▸ Task description
Look through the lines below and copy each one that includes "color".

........

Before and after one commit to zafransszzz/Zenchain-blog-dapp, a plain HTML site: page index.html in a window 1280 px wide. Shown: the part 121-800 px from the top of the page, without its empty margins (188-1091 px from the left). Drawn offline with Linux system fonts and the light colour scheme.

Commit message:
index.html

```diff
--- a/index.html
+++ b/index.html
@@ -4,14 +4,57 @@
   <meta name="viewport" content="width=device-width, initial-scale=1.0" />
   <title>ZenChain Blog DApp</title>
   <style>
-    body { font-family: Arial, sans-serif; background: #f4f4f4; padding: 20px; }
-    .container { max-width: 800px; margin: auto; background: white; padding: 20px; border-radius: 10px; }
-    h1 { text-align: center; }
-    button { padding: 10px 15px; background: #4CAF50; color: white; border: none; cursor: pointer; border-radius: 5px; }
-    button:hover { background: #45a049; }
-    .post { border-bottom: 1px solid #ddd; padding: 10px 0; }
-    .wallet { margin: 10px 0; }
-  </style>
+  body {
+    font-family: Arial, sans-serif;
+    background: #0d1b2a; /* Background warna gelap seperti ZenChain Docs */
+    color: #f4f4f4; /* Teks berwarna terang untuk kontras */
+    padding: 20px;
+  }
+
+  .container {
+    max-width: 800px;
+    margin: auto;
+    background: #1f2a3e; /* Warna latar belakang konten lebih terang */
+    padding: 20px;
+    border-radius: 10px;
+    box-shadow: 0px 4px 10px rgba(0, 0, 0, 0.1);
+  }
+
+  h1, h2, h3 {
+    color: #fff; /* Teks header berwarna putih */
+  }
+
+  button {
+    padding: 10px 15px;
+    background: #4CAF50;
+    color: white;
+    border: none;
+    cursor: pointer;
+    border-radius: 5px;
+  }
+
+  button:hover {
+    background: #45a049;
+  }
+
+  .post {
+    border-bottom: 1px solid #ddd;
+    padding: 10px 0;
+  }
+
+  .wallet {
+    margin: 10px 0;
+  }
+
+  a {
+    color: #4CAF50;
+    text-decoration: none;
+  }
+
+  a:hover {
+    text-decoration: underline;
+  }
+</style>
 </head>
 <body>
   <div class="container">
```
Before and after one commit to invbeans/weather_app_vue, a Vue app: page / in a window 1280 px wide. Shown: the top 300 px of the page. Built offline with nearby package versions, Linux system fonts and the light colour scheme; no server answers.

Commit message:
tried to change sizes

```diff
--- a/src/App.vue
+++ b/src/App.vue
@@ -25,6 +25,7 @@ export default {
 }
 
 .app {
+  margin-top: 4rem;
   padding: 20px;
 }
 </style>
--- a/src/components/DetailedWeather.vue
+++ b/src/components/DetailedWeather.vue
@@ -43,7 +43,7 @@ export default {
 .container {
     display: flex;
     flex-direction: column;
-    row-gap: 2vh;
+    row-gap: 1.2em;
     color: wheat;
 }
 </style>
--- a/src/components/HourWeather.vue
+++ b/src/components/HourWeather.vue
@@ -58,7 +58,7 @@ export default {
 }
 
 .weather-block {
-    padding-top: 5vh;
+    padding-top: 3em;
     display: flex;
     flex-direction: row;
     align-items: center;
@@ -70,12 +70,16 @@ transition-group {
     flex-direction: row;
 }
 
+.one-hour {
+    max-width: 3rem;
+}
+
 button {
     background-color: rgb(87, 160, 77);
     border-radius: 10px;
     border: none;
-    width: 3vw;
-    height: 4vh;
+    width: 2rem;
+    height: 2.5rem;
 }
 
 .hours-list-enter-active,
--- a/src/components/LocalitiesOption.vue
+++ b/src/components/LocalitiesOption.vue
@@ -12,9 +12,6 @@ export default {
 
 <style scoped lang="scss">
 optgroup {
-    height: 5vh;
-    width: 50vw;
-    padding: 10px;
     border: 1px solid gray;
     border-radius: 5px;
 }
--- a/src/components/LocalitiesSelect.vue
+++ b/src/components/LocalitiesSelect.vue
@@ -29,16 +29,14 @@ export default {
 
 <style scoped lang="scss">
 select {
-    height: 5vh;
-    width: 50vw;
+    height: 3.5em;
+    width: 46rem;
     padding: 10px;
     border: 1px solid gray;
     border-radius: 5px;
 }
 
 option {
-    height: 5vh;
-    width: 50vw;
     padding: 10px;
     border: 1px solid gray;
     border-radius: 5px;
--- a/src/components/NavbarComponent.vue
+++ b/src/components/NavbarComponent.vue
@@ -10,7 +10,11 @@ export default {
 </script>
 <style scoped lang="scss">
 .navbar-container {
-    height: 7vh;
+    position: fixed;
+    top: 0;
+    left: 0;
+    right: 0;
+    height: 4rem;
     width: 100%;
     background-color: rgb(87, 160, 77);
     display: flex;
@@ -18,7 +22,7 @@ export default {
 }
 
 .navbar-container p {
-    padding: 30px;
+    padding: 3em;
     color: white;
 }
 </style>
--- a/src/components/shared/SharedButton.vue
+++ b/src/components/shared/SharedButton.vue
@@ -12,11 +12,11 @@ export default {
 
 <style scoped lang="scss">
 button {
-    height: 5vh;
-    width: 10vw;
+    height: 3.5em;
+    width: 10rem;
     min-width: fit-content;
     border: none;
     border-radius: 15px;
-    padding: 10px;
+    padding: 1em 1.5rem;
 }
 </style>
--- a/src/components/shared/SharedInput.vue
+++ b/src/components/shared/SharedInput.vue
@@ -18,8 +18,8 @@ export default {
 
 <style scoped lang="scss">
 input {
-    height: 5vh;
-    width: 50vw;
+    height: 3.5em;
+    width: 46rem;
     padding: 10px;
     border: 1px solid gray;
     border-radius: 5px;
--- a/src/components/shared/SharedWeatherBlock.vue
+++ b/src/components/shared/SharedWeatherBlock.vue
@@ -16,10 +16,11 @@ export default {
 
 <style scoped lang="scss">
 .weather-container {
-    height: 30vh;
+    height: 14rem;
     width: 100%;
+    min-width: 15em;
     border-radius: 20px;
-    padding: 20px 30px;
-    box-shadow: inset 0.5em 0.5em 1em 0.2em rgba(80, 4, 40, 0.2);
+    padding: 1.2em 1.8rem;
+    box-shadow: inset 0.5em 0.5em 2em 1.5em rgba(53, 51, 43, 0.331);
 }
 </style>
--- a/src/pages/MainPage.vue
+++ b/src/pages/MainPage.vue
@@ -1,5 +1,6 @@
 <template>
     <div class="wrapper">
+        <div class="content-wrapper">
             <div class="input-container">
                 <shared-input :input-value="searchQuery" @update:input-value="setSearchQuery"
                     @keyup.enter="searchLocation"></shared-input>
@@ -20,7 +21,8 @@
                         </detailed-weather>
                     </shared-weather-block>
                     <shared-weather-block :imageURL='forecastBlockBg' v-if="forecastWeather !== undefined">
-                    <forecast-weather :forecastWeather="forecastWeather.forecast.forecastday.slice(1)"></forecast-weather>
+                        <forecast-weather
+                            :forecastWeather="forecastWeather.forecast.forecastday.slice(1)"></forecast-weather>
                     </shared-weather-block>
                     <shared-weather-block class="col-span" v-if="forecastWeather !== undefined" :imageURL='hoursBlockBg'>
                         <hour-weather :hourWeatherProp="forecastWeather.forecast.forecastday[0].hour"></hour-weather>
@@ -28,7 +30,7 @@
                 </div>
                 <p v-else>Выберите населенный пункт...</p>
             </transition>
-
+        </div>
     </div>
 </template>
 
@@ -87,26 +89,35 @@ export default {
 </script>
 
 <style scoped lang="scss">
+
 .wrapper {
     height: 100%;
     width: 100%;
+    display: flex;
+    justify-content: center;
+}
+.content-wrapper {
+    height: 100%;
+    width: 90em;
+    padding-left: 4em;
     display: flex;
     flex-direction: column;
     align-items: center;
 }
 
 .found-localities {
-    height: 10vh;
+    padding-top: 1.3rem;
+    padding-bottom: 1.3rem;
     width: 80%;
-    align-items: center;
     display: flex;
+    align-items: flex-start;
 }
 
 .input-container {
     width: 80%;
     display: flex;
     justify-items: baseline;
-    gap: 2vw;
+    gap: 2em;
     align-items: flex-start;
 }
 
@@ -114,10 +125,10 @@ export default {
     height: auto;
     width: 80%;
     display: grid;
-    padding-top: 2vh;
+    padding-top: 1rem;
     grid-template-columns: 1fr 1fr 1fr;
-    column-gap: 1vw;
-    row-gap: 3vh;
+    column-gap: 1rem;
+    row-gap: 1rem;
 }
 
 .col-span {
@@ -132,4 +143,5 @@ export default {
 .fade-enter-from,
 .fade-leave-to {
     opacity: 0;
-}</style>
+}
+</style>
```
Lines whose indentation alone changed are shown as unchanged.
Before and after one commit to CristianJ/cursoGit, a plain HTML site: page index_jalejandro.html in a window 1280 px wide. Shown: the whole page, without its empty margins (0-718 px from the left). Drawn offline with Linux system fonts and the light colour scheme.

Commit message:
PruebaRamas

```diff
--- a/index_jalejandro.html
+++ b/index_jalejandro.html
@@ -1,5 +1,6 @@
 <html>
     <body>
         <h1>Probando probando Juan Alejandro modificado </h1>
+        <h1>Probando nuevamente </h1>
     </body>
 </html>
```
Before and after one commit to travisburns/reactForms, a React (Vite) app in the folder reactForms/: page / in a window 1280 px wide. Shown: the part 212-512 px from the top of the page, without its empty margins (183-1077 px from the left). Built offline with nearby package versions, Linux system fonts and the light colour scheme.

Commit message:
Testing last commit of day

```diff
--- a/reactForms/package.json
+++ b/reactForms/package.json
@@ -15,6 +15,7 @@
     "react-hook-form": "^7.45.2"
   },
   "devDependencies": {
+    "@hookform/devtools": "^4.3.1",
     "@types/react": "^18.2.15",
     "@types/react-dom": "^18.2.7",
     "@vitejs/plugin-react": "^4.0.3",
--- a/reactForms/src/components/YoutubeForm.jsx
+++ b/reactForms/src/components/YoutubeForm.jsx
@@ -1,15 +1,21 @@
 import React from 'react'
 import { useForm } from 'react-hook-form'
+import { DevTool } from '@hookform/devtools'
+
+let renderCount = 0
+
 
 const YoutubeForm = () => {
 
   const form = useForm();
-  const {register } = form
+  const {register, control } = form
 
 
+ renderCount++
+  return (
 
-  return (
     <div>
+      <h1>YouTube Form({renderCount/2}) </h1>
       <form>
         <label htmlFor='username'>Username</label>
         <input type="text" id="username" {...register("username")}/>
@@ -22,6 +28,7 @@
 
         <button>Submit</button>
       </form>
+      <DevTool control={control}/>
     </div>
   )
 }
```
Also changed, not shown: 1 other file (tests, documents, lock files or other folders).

........

▸ Output below
-    button { padding: 10px 15px; background: #4CAF50; color: white; border: none; cursor: pointer; border-radius: 5px; }
+    color: #f4f4f4; /* Teks berwarna terang untuk kontras */
+    color: #fff; /* Teks header berwarna putih */
+    color: white;
+    color: #4CAF50;
     color: wheat;
     background-color: rgb(87, 160, 77);
     background-color: rgb(87, 160, 77);
     color: white;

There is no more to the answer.